Task data below:
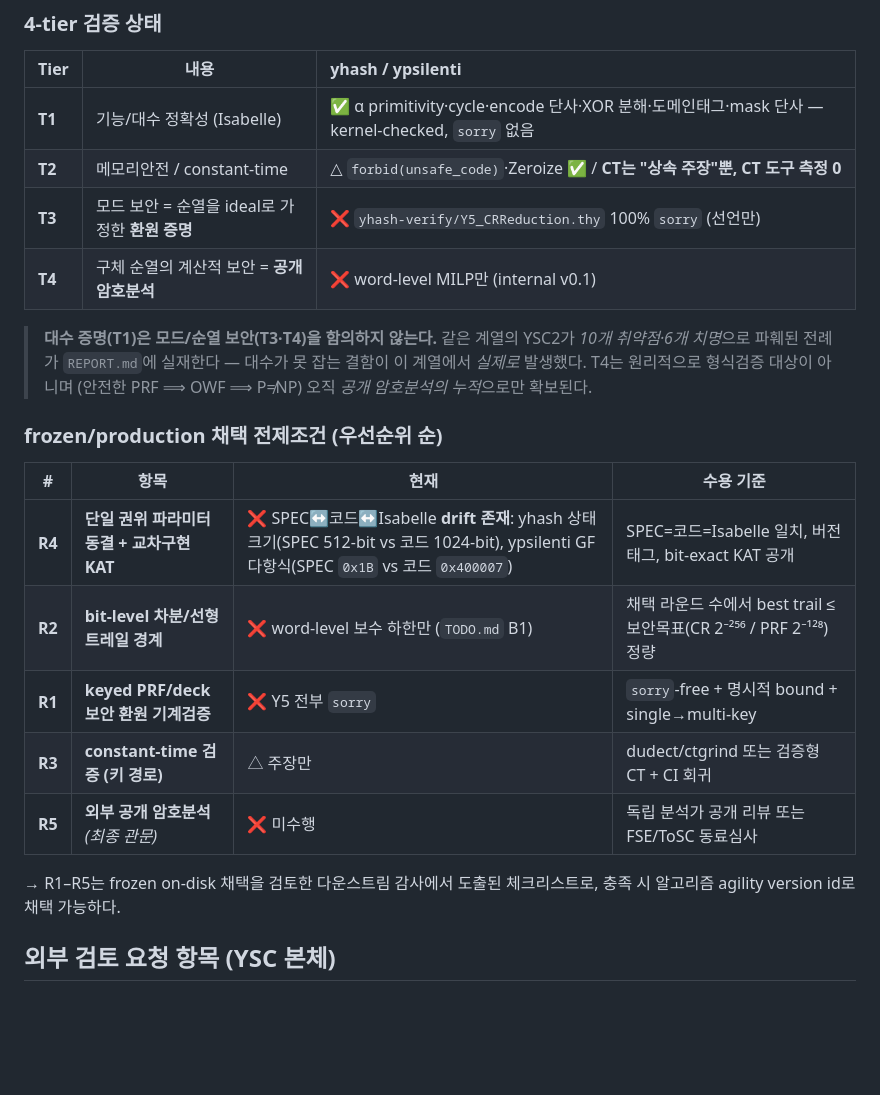
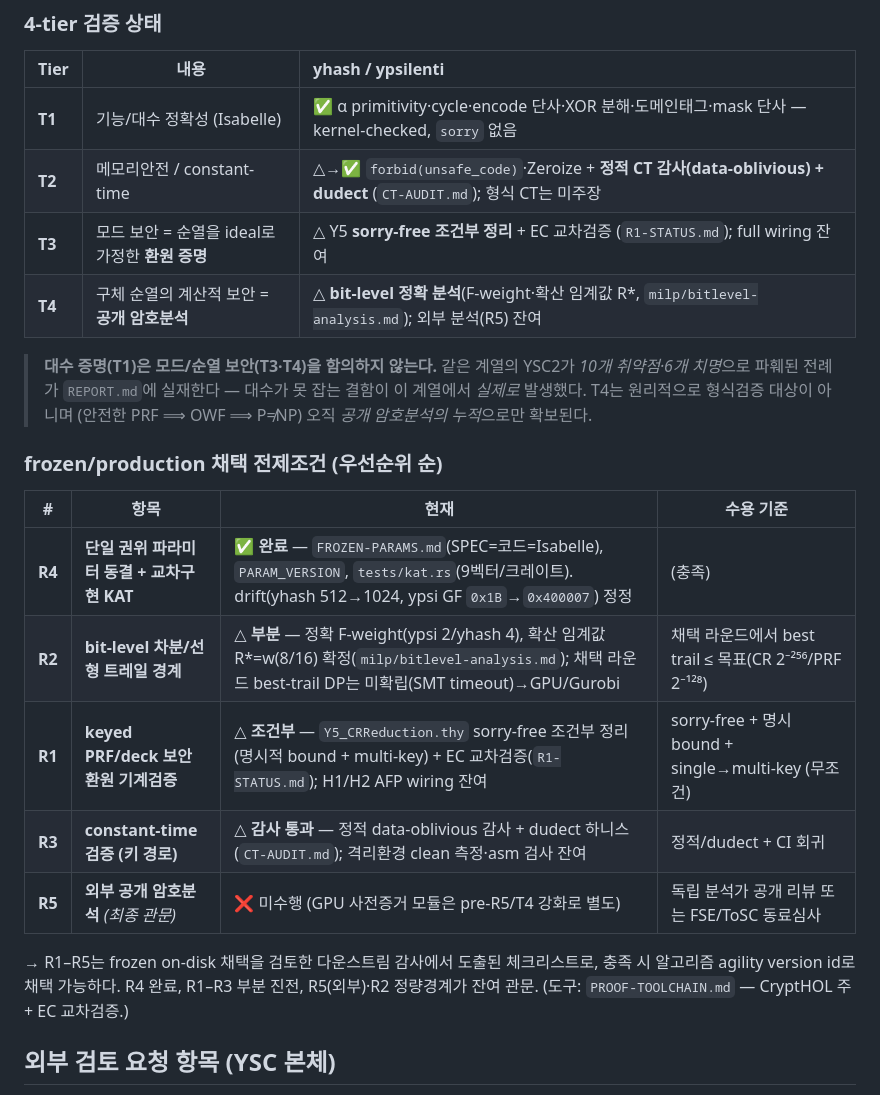
Before and after one commit to newsniper-org/cryptanalysis, a Markdown page: README.md, the part around the change. Rendered like a GitHub page; blank space fills up the shorter version.

Commit message:
README: R1-R5 + 4-tier 검증 상태를 이번 진전으로 갱신
- T2 △→✅(정적 CT 감사+dudect), T3 ❌→△(Y5 sorry-free 조건부+EC), T4 ❌→△(bit-level 정확 분석)
- R4 ✅완료, R1/R2/R3 △부분, R5 미수행(GPU 사전증거는 pre-R5 별도)
- 각 항목에 산출물 문서 링크(FROZEN-PARAMS/bitlevel-analysis/R1-STATUS/CT-AUDIT/PROOF-TOOLCHAIN)

Co-Authored-By: Claude Opus 4.7 (1M context) <noreply@anthropic.com>

```diff
--- a/README.md
+++ b/README.md
@@ -224,9 +224,9 @@ frozen on-disk 포맷이나 production 원시함수로 채택**하려는 다운
 | Tier | 내용 | yhash / ypsilenti |
 |---|---|:--|
 | **T1** | 기능/대수 정확성 (Isabelle) | ✅ α primitivity·cycle·encode 단사·XOR 분해·도메인태그·mask 단사 — kernel-checked, `sorry` 없음 |
-| **T2** | 메모리안전 / constant-time | △ `forbid(unsafe_code)`·Zeroize ✅ / **CT는 "상속 주장"뿐, CT 도구 측정 0** |
-| **T3** | 모드 보안 = 순열을 ideal로 가정한 **환원 증명** | ❌ `yhash-verify/Y5_CRReduction.thy` 100% `sorry` (선언만) |
-| **T4** | 구체 순열의 계산적 보안 = **공개 암호분석** | ❌ word-level MILP만 (internal v0.1) |
+| **T2** | 메모리안전 / constant-time | △→✅ `forbid(unsafe_code)`·Zeroize + **정적 CT 감사(data-oblivious) + dudect** (`CT-AUDIT.md`); 형식 CT는 미주장 |
+| **T3** | 모드 보안 = 순열을 ideal로 가정한 **환원 증명** | △ Y5 **sorry-free 조건부 정리** + EC 교차검증 (`R1-STATUS.md`); full wiring 잔여 |
+| **T4** | 구체 순열의 계산적 보안 = **공개 암호분석** | △ **bit-level 정확 분석**(F-weight·확산 임계값 R*, `milp/bitlevel-analysis.md`); 외부 분석(R5) 잔여 |
 
 > **대수 증명(T1)은 모드/순열 보안(T3·T4)을 함의하지 않는다.** 같은 계열의 YSC2가
 > *10개 취약점·6개 치명*으로 파훼된 전례가 `REPORT.md`에 실재한다 — 대수가 못 잡는
@@ -237,14 +237,15 @@ frozen on-disk 포맷이나 production 원시함수로 채택**하려는 다운
 
 | # | 항목 | 현재 | 수용 기준 |
 |---|------|------|-----------|
-| **R4** | **단일 권위 파라미터 동결 + 교차구현 KAT** | ❌ SPEC↔코드↔Isabelle **drift 존재**: yhash 상태크기(SPEC 512-bit vs 코드 1024-bit), ypsilenti GF 다항식(SPEC `0x1B` vs 코드 `0x400007`) | SPEC=코드=Isabelle 일치, 버전 태그, bit-exact KAT 공개 |
-| **R2** | **bit-level 차분/선형 트레일 경계** | ❌ word-level 보수 하한만 (`TODO.md` B1) | 채택 라운드 수에서 best trail ≤ 보안목표(CR 2⁻²⁵⁶ / PRF 2⁻¹²⁸) 정량 |
-| **R1** | **keyed PRF/deck 보안 환원 기계검증** | ❌ Y5 전부 `sorry` | `sorry`-free + 명시적 bound + single→multi-key |
-| **R3** | **constant-time 검증 (키 경로)** | △ 주장만 | dudect/ctgrind 또는 검증형 CT + CI 회귀 |
-| **R5** | **외부 공개 암호분석** *(최종 관문)* | ❌ 미수행 | 독립 분석가 공개 리뷰 또는 FSE/ToSC 동료심사 |
+| **R4** | **단일 권위 파라미터 동결 + 교차구현 KAT** | ✅ **완료** — `FROZEN-PARAMS.md`(SPEC=코드=Isabelle), `PARAM_VERSION`, `tests/kat.rs`(9벡터/크레이트). drift(yhash 512→1024, ypsi GF `0x1B`→`0x400007`) 정정 | (충족) |
+| **R2** | **bit-level 차분/선형 트레일 경계** | △ **부분** — 정확 F-weight(ypsi 2/yhash 4), 확산 임계값 R\*=w(8/16) 확정(`milp/bitlevel-analysis.md`); 채택 라운드 best-trail DP는 미확립(SMT timeout)→GPU/Gurobi | 채택 라운드에서 best trail ≤ 목표(CR 2⁻²⁵⁶/PRF 2⁻¹²⁸) |
+| **R1** | **keyed PRF/deck 보안 환원 기계검증** | △ **조건부** — `Y5_CRReduction.thy` sorry-free 조건부 정리(명시적 bound + multi-key) + EC 교차검증(`R1-STATUS.md`); H1/H2 AFP wiring 잔여 | sorry-free + 명시 bound + single→multi-key (무조건) |
+| **R3** | **constant-time 검증 (키 경로)** | △ **감사 통과** — 정적 data-oblivious 감사 + dudect 하니스(`CT-AUDIT.md`); 격리환경 clean 측정·asm 검사 잔여 | 정적/dudect + CI 회귀 |
+| **R5** | **외부 공개 암호분석** *(최종 관문)* | ❌ 미수행 (GPU 사전증거 모듈은 pre-R5/T4 강화로 별도) | 독립 분석가 공개 리뷰 또는 FSE/ToSC 동료심사 |
 
 → R1–R5는 frozen on-disk 채택을 검토한 다운스트림 감사에서 도출된 체크리스트로,
-충족 시 알고리즘 agility version id로 채택 가능하다.
+충족 시 알고리즘 agility version id로 채택 가능하다. R4 완료, R1–R3 부분 진전,
+R5(외부)·R2 정량경계가 잔여 관문. (도구: `PROOF-TOOLCHAIN.md` — CryptHOL 주 + EC 교차검증.)
 
 ## 외부 검토 요청 항목 (YSC 본체)
 
```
End of Task data.
Report the number of lines of the listing above that hold the string "sorry", with no other text.

* _Result of the exercise_:
6